About this exercise: Search the data for the word "Regression" and copy every line where it occurs.

Records supplied:
=== Section Start ===
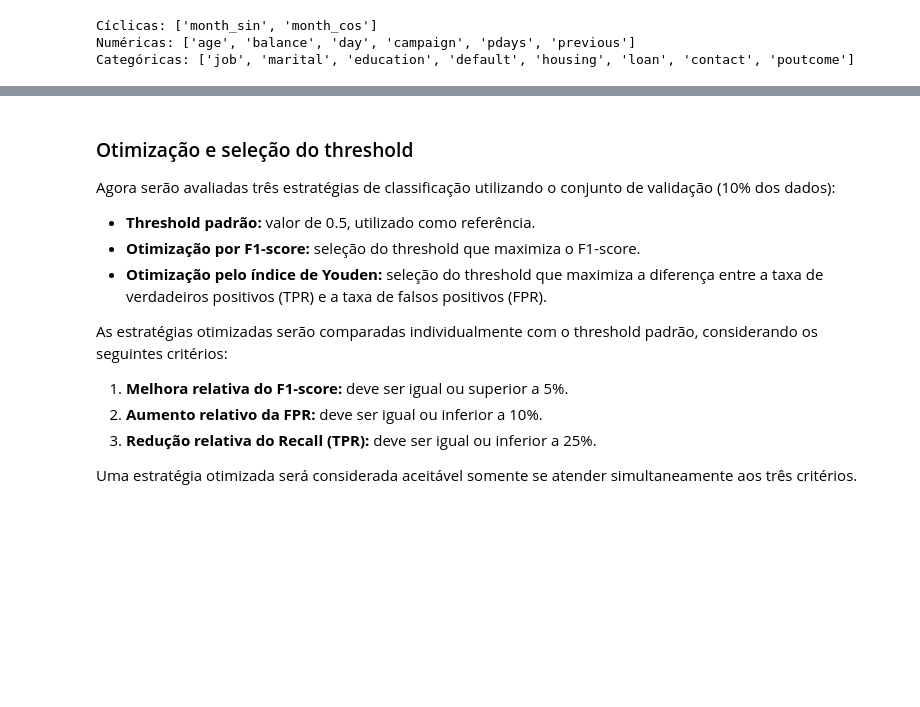
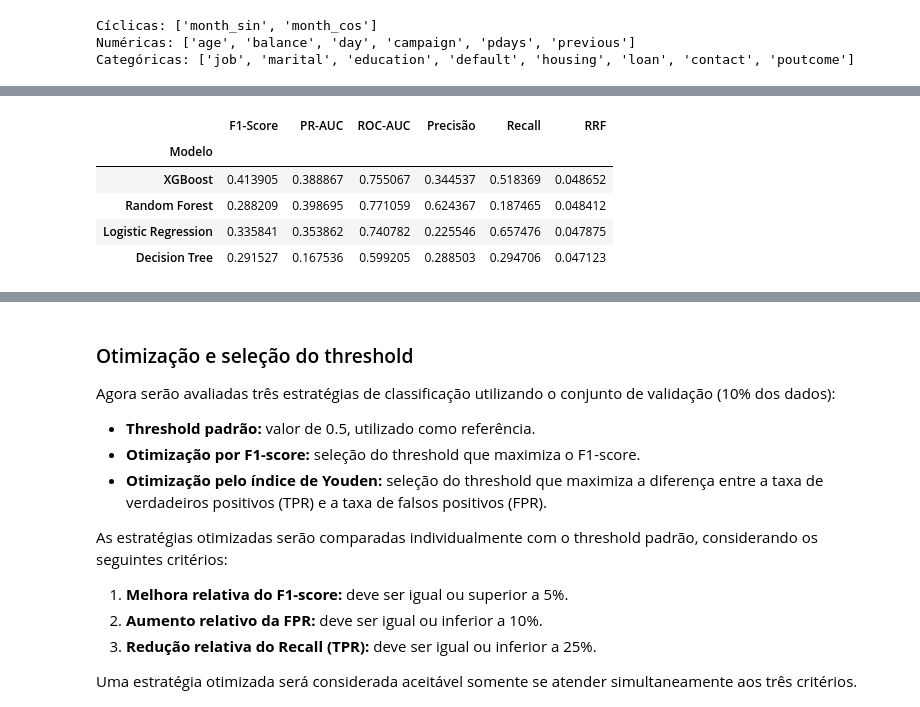
Before and after one commit to da-silva-d-w/ML_and_DS_Projects, a Jupyter notebook: Bank_Marketing/desenvolvimento.ipynb, the cells around one changed output, grey strips where cells are left out. Saved outputs shown, nothing was run; the diff lists cells and outputs as text; code cells hidden in the pictures; blank space fills up the shorter version.

```diff
--- a/Bank_Marketing/desenvolvimento.ipynb
+++ b/Bank_Marketing/desenvolvimento.ipynb
@@ -949,3 +949,35 @@ display(resultados_df.sort_values('F1-Score', ascending=False).round(4))
 | Logistic Regression | 0.3358 | 0.3539 | 0.7408 | 0.2255 | 0.6575 |
 | Decision Tree | 0.2915 | 0.1675 | 0.5992 | 0.2885 | 0.2947 |
 | Random Forest | 0.2882 | 0.3987 | 0.7711 | 0.6244 | 0.1875 |
+# %%
+# Aqui vamos utilizar as métricas do passo anterior pra montar um ranking híbrido
+metricas = ['F1-Score', 'PR-AUC', 'ROC-AUC']
+
+# Criar rankings individuais (1 = melhor desempenho)
+rankings = resultados_df[metricas].rank(
+    ascending=False,
+    method='min'
+)
+
+# Calcular Reciprocal Rank Fusion (RRF)
+k = 60
+
+resultados_df['RRF'] = sum(
+    1 / (k + rankings[coluna])
+    for coluna in metricas
+)
+
+# Ordenar modelos pelo ranking híbrido
+resultados_df = resultados_df.sort_values(
+    by='RRF',
+    ascending=False
+)
+
+display(resultados_df)
+# %% [output]
+|  | F1-Score | PR-AUC | ROC-AUC | Precisão | Recall | RRF |
+| Modelo |  |  |  |  |  |  |
+| XGBoost | 0.413905 | 0.388867 | 0.755067 | 0.344537 | 0.518369 | 0.048652 |
+| Random Forest | 0.288209 | 0.398695 | 0.771059 | 0.624367 | 0.187465 | 0.048412 |
+| Logistic Regression | 0.335841 | 0.353862 | 0.740782 | 0.225546 | 0.657476 | 0.047875 |
+| Decision Tree | 0.291527 | 0.167536 | 0.599205 | 0.288503 | 0.294706 | 0.047123 |
```
Also changed, not shown: parts of 12 cells of this notebook.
=== Section End ===
Answer:
 | Logistic Regression | 0.3358 | 0.3539 | 0.7408 | 0.2255 | 0.6575 |
+| Logistic Regression | 0.335841 | 0.353862 | 0.740782 | 0.225546 | 0.657476 | 0.047875 |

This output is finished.